Develop discipline: you no doubt already have it. Take working out to start with. Most people say they don't have time to work out in school. Yet, you have time for all kinds of other habits right? Well, the first step of successful discipline is finding time. The second step is making time (which may be the first step?) The third step is using that time. The fourth step's letting nothing take that time away. The fifth step is repetition. The sixth is picking the right kind of workout. Are you training to relieve stress or compete in the Olympics? Devise the right program and you will find that you have resolute discipline. Training your body isn't about training your body, it's about training your mind. All the extreme religious ascetic practices use the body to train the mind. I don't agree on going to the extreme by the way. Sometimes though, when you start, a 100-mile run seems extreme. Once you realize that you're de-hardening habits and working to create a supple mind/body, then it's easy. Just joking. It's still work but at least you get the connection. Supple's better.

Working towards getting a j-o-b: if you're not already working in a library or some information-related profession you need to be. The people and blogs who tell you to not enter the library profession because there are no jobs are viciously blind, sadly misguided, disgruntled only because they have not continued to look for and may lack the skills to get a job. I'm not talking about the actual degree. There are other more intangible things you must build up within yourself. Yet, if you already are not working on your resume, your interview skills, an area of expertise, not blogging (or some activity that makes you process), not attending job fairs, not networking, not developing your career like any other passionate interest you have: then you will have very hard time finding a job let alone work you love. Yes, you should love your work because outside of sleeping it's the activity you are going to do for a very very very very very very long time. Accept this notion until you win the lottery at least. You also should have no compromises about the work you want to do. Getting a masters degree then working at, ohhhhh I don't know, a convenience store means you're not thinking about your choices long enough. Believe me: when someone is flinging verbal pooh at you in a restaurant, and you know you deserve better, it's one of the most disheartening feelings you can have at the end of 13-hour day. Don't get stuck being frustrated by your job like I did. Be far more awake than I was/I am as you go to school.

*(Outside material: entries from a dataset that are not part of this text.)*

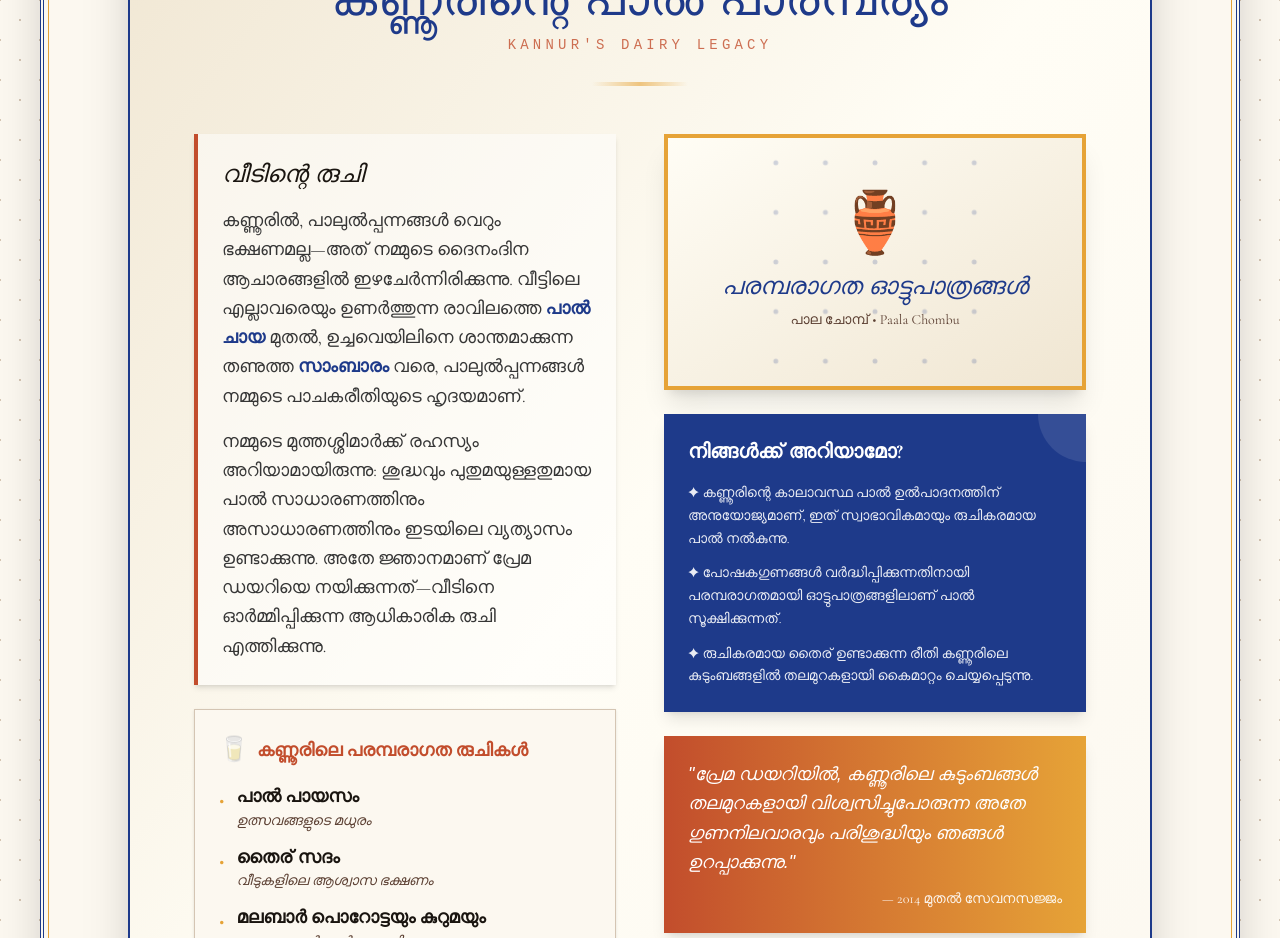
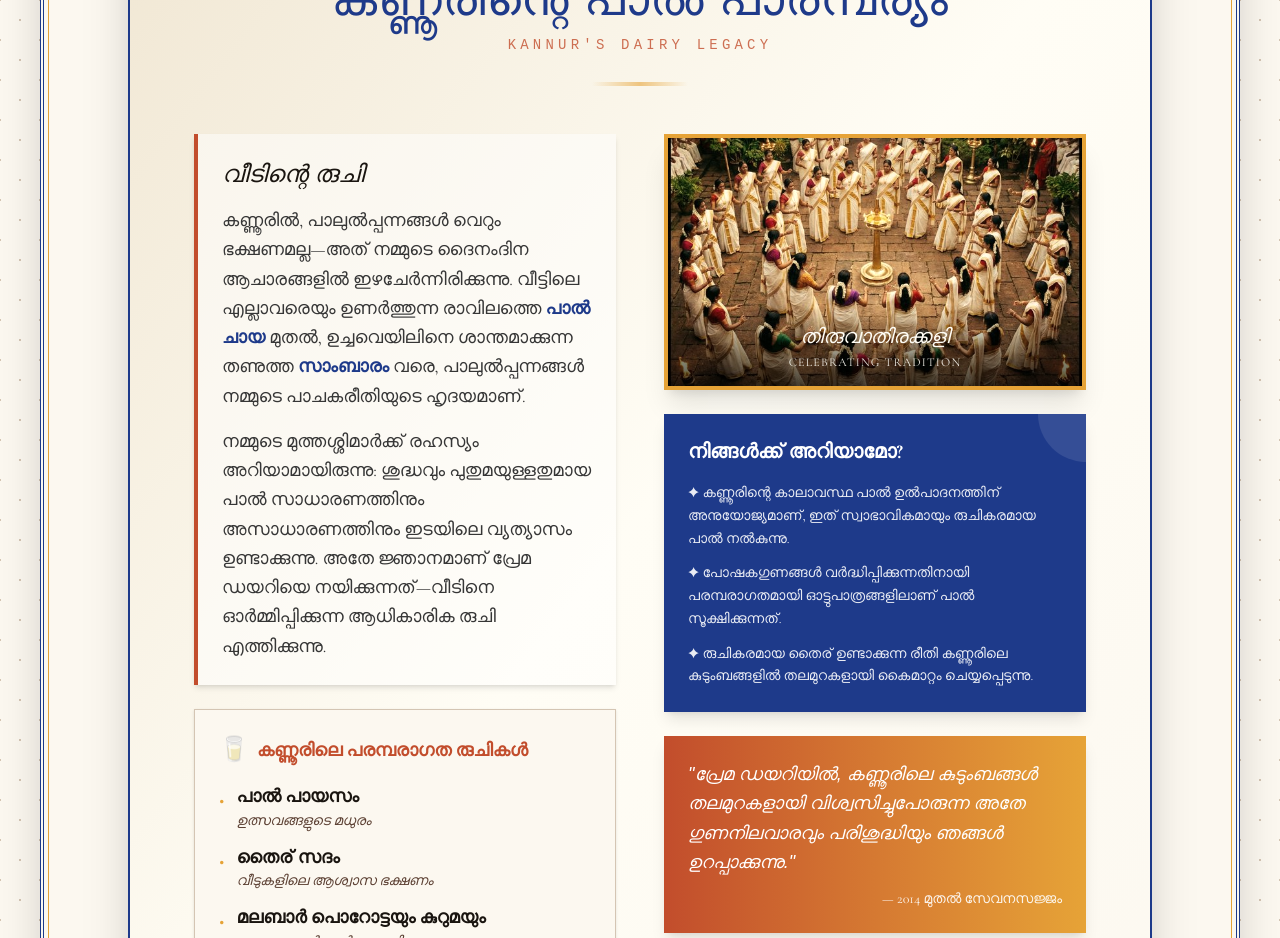
Before and after one commit to rahimpilot/premadairy, a Next.js app: page / in a window 1280 px wide. Shown: the part 2000-2938 px from the top of the page. Built offline with nearby package versions, Linux system fonts and the light colour scheme; a web font is replaced by a local one.

Commit message:
Add Thiruvathirakali dance image to Heritage section

```diff
--- a/src/app/page.tsx
+++ b/src/app/page.tsx
@@ -232,22 +232,17 @@ export default function Home() {
             {/* Right: Visual & Facts */}
             <div className="space-y-6">
 
-              {/* Decorative Image Placeholder */}
+              {/* Decorative Image Placeholder - Thiruvathirakali */}
               <div className="relative h-64 w-full border-4 double border-[var(--saffron)] shadow-xl bg-gradient-to-br from-[var(--cream)] to-[var(--parchment)] flex items-center justify-center overflow-hidden group">
-                <div className="absolute inset-0 opacity-20 group-hover:opacity-30 transition-opacity">
-                  <svg viewBox="0 0 200 200" className="w-full h-full">
-                    <defs>
-                      <pattern id="heritage-pattern" x="0" y="0" width="40" height="40" patternUnits="userSpaceOnUse">
-                        <circle cx="20" cy="20" r="2" fill="var(--royal)" />
-                      </pattern>
-                    </defs>
-                    <rect width="200" height="200" fill="url(#heritage-pattern)" />
-                  </svg>
-                </div>
-                <div className="relative z-10 text-center p-8">
-                  <div className="text-6xl mb-4">🏺</div>
-                  <p className="font-serif text-2xl text-[var(--royal)] italic">പരമ്പരാഗത ഓട്ടുപാത്രങ്ങൾ</p>
-                  <p className="text-sm text-[var(--cocoa)] mt-2">പാല ചോമ്പ് • Paala Chombu</p>
+                <Image
+                  src="/thiruvathira.png"
+                  alt="Thiruvathirakali Dance Performance"
+                  fill
+                  className="object-cover group-hover:scale-105 transition-transform duration-700 sepia-[0.2]"
+                />
+                <div className="absolute bottom-0 left-0 right-0 bg-gradient-to-t from-black/70 to-transparent p-4 text-center z-10 transition-opacity opacity-100">
+                  <p className="font-serif text-xl text-[var(--cream)] italic drop-shadow-md">തിരുവാതിരക്കളി</p>
+                  <p className="text-xs text-[var(--cream)] uppercase tracking-widest mt-1 opacity-90">Celebrating Tradition</p>
                 </div>
               </div>
 
```
Also changed, not shown: public/thiruvathira.png (added).
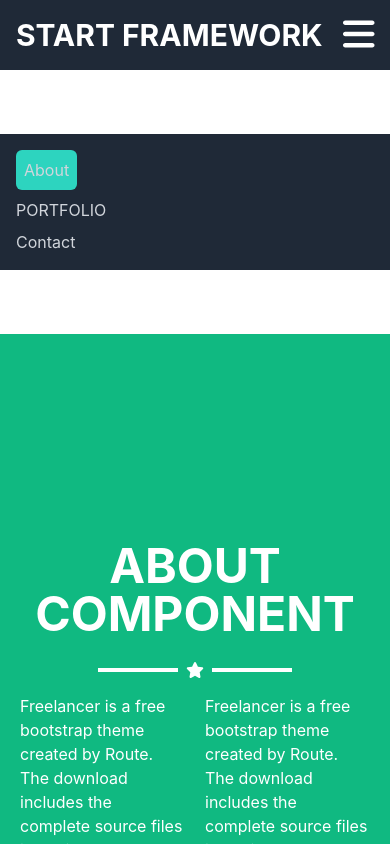
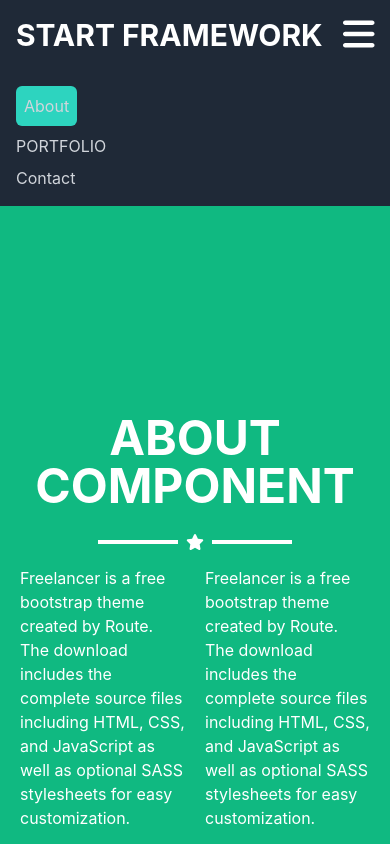
Before and after one commit to Mostafa-Ah221/react-1, a React (Vite) app: page /react-1/about in a window 390 px wide. Both pictures are taken after a click on the icon 358 px from the left and 34 px from the top of the page. Shown: the top 844 px of the page. Built offline with nearby package versions, Linux system fonts and the light colour scheme.

Commit message:
Resolved merge conflict and updated Navbar.jsx

```diff
--- a/src/navbar/Navbar.jsx
+++ b/src/navbar/Navbar.jsx
@@ -58,7 +58,7 @@ export default function Navbar() {
                 </ul>
             </nav>
             {menuOpen && (
-                <ul className="md:hidden bg-gray-800 w-full space-y-2 p-4 mt-16 mb-16 ">
+                <ul className="md:hidden bg-gray-800 w-full space-y-2 p-4 ">
                     <li>
                         <Link
                             to="/about"
```
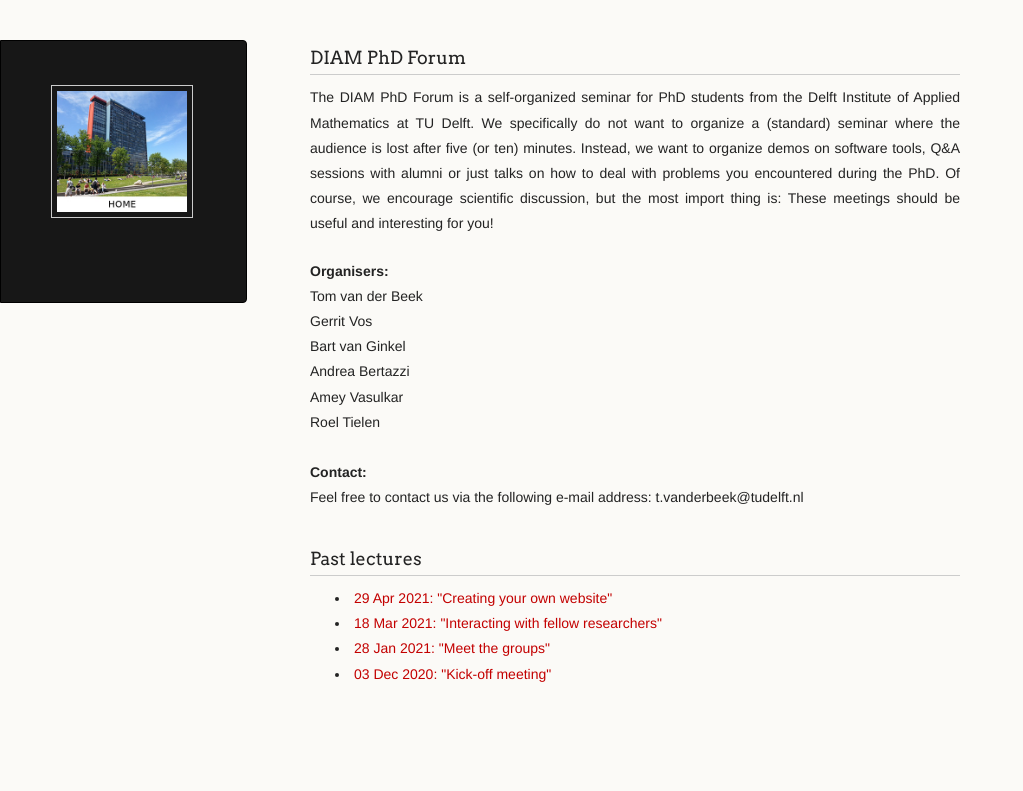
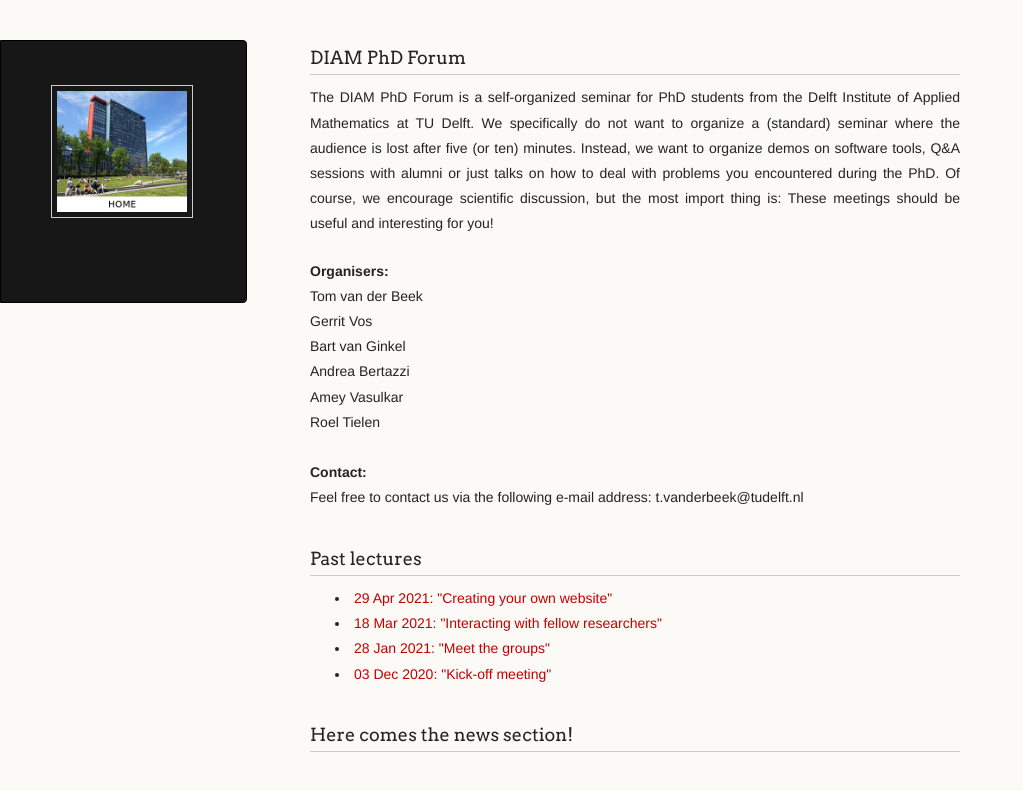
Before and after one commit to phdforum/phdforum.github.io, a Jekyll site: the page built from index.html, in a window 1280 px wide. Shown: the top 791 px of the page, without its empty margins (0-1023 px from the left). Built offline with Jekyll 4.4.1, drawn with Linux system fonts in a browser that asks for light colours.

Commit message:
Update index.html

```diff
--- a/index.html
+++ b/index.html
@@ -31,5 +31,7 @@ title: DIAM PhD Forum
   </ul>
 </div>
 
+<h3> Here comes the news section! </h3>
+
 <!-- vim: ts=2:sts=2:sw=2:et:tw=80
 -->
```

Remember, above all else: please, please, please come into this profession as a leader. Yes, embrace technology. Embrace change. Bring more of yourself to work while giving other people more space to be themselves at work. Embrace new ideas and create a sandbox for people to play in. Use language that includes people. Say yes first. Offer help first. Ask why not first. Help ideas succeed first. Let things happen even if you don't believe in them. How do you know what to believe in? Don't look to me to tell you that (like you were anyway?) Libraries and librarians no longer are a place of refuge from the world. You can't hide out in libraries as the world gets crazier. We need more "radical" libraries and librarians. We need less people getting out of the box and more people getting back into the right box. Read "Get Back in the Box" by Rushkoff. Libraries may well appear to be the calm center in this hurricane age of change. But, how do you know it's not really a tsunami and you're sitting on the shore -facing the wrong direction about to get slammed? Better to paddle out and ride in with the waves. We need leaders, like you
, who will do nothing short of working to re-ignite the sleeping masses that rely on you so much. You may have to re-invent yourself along with the world of libraries to do this utterly hopeless, lifelong, and thankless task. Ready to go back to school now?


1 comment:

Marla said...

thanks for the credit ;)